By Randal C. Archibold and Damien Cave for The New York Times. The top three contenders for Mexico’s presidency have all promised a major shift in the country’s drug war strategy, placing a higher priority on reducing the violence in Mexico than on using arrests and seizures to block the flow of drugs to the United States.
The candidates, while vowing to continue to fight drug trafficking, say they intend to eventually withdraw the Mexican Army from the drug fight. They are concerned that it has proved unfit for police work and has contributed to the high death toll, which has exceeded 50,000 since the departing president, Felipe Calderón, made the military a cornerstone of his battle against drug traffickers more than five years ago.
The front-runner, Enrique Peña Nieto, does not emphasize stopping drug shipments or capturing drug kingpins as he enters the final weeks of campaigning for the July 1 election. Lately he has suggested that while Mexico should continue to work with the United States government against organized crime, it should not “subordinate to the strategies of other countries.”
“The task of the state, what should be its priority from my point of view, and what I have called for in this campaign, is to reduce the levels of violence,” he said in an interview.
United States officials have been careful not to publicly weigh in on the race or the prospect of a changed strategy, for fear of being accused of meddling. One senior Obama administration official said on Friday that Mr. Peña Nieto’s demand that the United States respect Mexican priorities “is a sound bite he is using for obvious political purposes.” In private meetings, the official said, “what we basically get is that he fully appreciates and understands that if/when he wins, he is going to keep working with us.”
Still, the potential shift, reflecting the thinking of a growing number of crime researchers, has raised concern among some American policy makers. “Will there be a situation where the next president just turns a blind eye to the cartels, ceding Mexico to the cartels, or will they be a willing partner with the United States to combat them?” Representative Ben Quayle, an Arizona Republican, asked at a hearing this month in Phoenix. “I hope it’s the latter.”
The two other principal candidates, Andrés Manuel López Obrador, who narrowly lost the race in 2006 and is gaining in polls, and Josefina Vázquez Mota of the incumbent National Action Party, have joined Mr. Peña Nieto in promising to make it their priority to reduce the body count, which has spiraled out of control during Mr. Calderón’s six-year tenure.
“Results will be measured not by how many criminals are captured, but by how stable and secure the communities are,” Ms. Vázquez Mota wrote on her campaign Web site.
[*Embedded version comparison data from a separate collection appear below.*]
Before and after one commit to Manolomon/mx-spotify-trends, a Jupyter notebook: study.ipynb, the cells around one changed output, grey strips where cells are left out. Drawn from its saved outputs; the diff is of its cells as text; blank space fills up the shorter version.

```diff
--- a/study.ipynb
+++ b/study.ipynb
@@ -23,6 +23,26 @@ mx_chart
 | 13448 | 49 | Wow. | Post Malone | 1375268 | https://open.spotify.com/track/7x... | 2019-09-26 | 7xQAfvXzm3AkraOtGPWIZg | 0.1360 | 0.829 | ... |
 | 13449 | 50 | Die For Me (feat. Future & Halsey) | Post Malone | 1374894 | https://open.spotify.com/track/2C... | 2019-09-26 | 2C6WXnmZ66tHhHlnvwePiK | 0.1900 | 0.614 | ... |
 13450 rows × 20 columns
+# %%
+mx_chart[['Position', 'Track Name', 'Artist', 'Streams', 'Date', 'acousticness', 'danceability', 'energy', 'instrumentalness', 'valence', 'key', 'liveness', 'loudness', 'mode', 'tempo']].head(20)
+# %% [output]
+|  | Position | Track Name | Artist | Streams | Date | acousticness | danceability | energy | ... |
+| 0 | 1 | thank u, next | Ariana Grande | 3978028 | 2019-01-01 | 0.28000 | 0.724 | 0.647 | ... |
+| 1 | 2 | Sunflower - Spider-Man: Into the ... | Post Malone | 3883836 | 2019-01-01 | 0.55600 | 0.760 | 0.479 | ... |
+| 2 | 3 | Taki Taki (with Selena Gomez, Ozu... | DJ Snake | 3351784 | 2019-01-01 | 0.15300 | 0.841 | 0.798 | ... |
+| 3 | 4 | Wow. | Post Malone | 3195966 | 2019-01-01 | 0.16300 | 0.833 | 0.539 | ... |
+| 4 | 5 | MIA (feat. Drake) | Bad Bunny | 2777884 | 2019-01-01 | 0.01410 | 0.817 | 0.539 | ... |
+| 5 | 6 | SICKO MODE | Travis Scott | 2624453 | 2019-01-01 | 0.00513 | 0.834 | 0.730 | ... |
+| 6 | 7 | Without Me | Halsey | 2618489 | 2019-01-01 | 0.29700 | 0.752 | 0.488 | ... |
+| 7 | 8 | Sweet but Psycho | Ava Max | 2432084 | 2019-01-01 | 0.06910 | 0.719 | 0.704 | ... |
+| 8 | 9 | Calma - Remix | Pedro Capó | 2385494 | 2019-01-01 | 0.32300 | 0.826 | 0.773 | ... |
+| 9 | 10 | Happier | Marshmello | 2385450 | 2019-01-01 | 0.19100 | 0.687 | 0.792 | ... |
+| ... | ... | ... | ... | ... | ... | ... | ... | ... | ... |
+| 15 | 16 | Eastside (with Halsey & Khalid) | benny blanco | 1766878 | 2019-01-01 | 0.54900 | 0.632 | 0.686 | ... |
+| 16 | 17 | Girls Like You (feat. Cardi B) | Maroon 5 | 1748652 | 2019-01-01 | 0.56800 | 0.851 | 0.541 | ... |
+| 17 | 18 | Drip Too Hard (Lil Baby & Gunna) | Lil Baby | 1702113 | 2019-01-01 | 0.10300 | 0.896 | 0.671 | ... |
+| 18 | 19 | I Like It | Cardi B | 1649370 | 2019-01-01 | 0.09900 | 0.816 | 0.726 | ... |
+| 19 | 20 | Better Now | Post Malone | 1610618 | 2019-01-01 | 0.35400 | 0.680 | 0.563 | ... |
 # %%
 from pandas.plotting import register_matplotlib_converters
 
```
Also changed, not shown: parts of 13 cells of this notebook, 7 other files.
Mr. López Obrador — whose security strategy is called “Abrazos, no balazos,” or “Hugs, not bullets” — has criticized how United States officials have approached securing Mexico. “They should send us cheap credit, not military helicopters,” he said.
Mr. Calderón, who is constitutionally limited to one term, used the army more aggressively in fighting drugs than any previous Mexican leader, overshadowing his attempts to improve Mexican institutions. All three candidates vow on the stump to devote more attention to programs that address the social inequality that leads young people to join criminal groups.
The candidates promise to continue fortifying the federal police, and Mr. Peña Nieto has called for adding a “gendarmerie” paramilitary unit for the most violent, rural areas where policing is especially lacking. But they eschew Mr. Calderón’s talk of dismantling the cartels and promising big seizures, and only when pressed in an interview did Mr. Peña Nieto suggest that capturing the most-wanted kingpin, Joaquín Guzmán, known as El Chapo, would be a goal.
As the candidate of the Institutional Revolutionary Party, or the PRI, Mr. Peña Nieto is the source of much of the American worry. The PRI ran Mexico for 71 years, until 2000, with authoritarianism, corruption and, critics say, a wink and nod to drug traffickers. Indeed, Mr. Peña Nieto’s comfortable lead in the polls has shrunk after opponents warned, among other charges, that he and his party would make deals with the cartels for peace.
Mr. Peña Nieto, 45, insisted in an interview that he was a fresh face representing a new democratic era for the party — going as far as to say he has never tried any illicit drug. But he nevertheless defended the PRI, saying the other parties have had their share of bad apples and suggesting that the return of the party would be another sign of Mexico’s maturing democracy.
“I come from a party with a great history,” he said. “It is singled out more for its mistakes and errors than its achievements,” like poverty reduction and social programs.
Mexican analysts say the candidates are responding to growing public frustration with the current antidrug approach. Mr. Calderón has long portrayed the violence, much of it cartel infighting, as a sign that traffickers are on their heels, an idea that has lost resonance with the public.